First published in 2009. This book argues that the images of and allusions to music in Shelley’s writing demonstrate his attempt to infuse the traditionally masculine word with the traditionally feminine voice and music. This further extends to his even more fundamental desire to integrate the "object voice" with his own subjectivity. For Shelley, what plagues this integration is the prospect of losing both the poet’s authority and the subjectivity upon which it relies. This book asserts that the resultant deadlock and instability paradoxically becomes Shelley’s ultimate goal — creating a steady state of suspension that finally preserves both his authority and his humanity.

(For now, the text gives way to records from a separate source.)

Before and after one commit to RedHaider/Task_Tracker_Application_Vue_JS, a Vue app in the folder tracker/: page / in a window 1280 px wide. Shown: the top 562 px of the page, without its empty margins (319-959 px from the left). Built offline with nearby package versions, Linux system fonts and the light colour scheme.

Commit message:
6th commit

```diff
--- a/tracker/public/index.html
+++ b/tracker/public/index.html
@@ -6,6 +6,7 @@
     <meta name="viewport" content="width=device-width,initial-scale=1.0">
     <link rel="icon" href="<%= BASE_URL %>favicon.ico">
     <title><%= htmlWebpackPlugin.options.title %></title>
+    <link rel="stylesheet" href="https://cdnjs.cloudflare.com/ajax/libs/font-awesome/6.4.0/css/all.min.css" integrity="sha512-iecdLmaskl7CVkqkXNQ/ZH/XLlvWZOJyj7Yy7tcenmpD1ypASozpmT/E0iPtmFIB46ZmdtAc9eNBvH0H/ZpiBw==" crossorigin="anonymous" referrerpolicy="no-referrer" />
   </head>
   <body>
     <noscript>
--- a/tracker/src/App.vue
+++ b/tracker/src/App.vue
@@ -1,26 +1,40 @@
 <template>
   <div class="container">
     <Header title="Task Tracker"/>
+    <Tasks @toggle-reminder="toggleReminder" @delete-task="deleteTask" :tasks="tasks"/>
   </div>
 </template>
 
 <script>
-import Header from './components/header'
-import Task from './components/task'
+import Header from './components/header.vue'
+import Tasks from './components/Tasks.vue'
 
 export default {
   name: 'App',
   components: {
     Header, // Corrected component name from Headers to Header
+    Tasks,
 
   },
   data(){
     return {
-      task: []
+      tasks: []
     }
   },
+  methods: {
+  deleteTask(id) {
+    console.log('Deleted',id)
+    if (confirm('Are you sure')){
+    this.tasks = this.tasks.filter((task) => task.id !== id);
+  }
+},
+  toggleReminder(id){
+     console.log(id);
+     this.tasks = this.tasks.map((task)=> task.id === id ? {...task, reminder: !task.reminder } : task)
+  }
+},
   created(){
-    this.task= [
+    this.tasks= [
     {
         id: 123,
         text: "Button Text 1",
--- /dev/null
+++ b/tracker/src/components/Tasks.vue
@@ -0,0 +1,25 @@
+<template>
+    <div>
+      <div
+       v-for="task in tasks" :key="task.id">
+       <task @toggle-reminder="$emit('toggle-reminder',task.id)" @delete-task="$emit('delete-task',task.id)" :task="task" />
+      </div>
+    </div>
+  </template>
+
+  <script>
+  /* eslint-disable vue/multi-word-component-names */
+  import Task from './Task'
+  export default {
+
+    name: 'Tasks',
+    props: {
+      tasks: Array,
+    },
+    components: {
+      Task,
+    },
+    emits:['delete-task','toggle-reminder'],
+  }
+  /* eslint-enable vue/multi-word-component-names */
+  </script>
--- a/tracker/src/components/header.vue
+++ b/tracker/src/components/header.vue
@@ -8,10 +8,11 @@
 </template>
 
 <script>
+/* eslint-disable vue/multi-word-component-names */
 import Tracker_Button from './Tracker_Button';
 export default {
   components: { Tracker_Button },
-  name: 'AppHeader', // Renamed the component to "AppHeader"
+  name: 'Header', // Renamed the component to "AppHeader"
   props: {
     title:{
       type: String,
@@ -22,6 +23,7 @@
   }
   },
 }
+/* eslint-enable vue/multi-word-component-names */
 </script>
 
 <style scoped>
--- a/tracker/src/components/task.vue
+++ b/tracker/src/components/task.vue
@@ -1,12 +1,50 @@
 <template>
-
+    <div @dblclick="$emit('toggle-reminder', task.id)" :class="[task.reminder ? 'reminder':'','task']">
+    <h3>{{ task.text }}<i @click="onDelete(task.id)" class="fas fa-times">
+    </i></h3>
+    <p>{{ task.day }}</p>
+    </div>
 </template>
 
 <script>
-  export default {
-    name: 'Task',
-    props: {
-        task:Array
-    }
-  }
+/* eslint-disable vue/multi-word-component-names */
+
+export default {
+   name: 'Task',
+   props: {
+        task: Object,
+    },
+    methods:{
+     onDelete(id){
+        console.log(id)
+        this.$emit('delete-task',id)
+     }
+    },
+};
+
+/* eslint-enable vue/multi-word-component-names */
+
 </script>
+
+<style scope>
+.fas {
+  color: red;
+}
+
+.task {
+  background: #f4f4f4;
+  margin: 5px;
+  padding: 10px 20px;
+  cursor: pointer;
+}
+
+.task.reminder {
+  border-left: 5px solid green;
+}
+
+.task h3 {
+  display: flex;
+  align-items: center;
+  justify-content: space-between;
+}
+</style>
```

List of Abbreviations; Acknowledgements; Introduction; 1 Subjectivity and the Self-Present Voice 2 Poetic Authority and "Interpassivity" 3 Sounding the "Real" 4 Power, Desire and Poetics; Conclusion: Fantasy and Renunciation; Bibliography; Index
Percy Shelley is widely considered one of the most important Romantic poets of the 19th Century and was a key influence on the Victorian and pre-Raphaelite poets in the century following his death in 1822. However, for many years his writing was largely ignored in the mainstream due to the radical politics he espoused and it is only in relatively recent times he has become universally admired.
Routledge Library Editions: Percy Shelley collects a broad range of scholarship ranging from examinations of Shelley’s style and political intentions to an assessment of his impact on the broader Romantic Movement. This set reissues 4 books on Percy Shelley originally published between 1945 and 2009 and will be of interest to students of literature and literary history.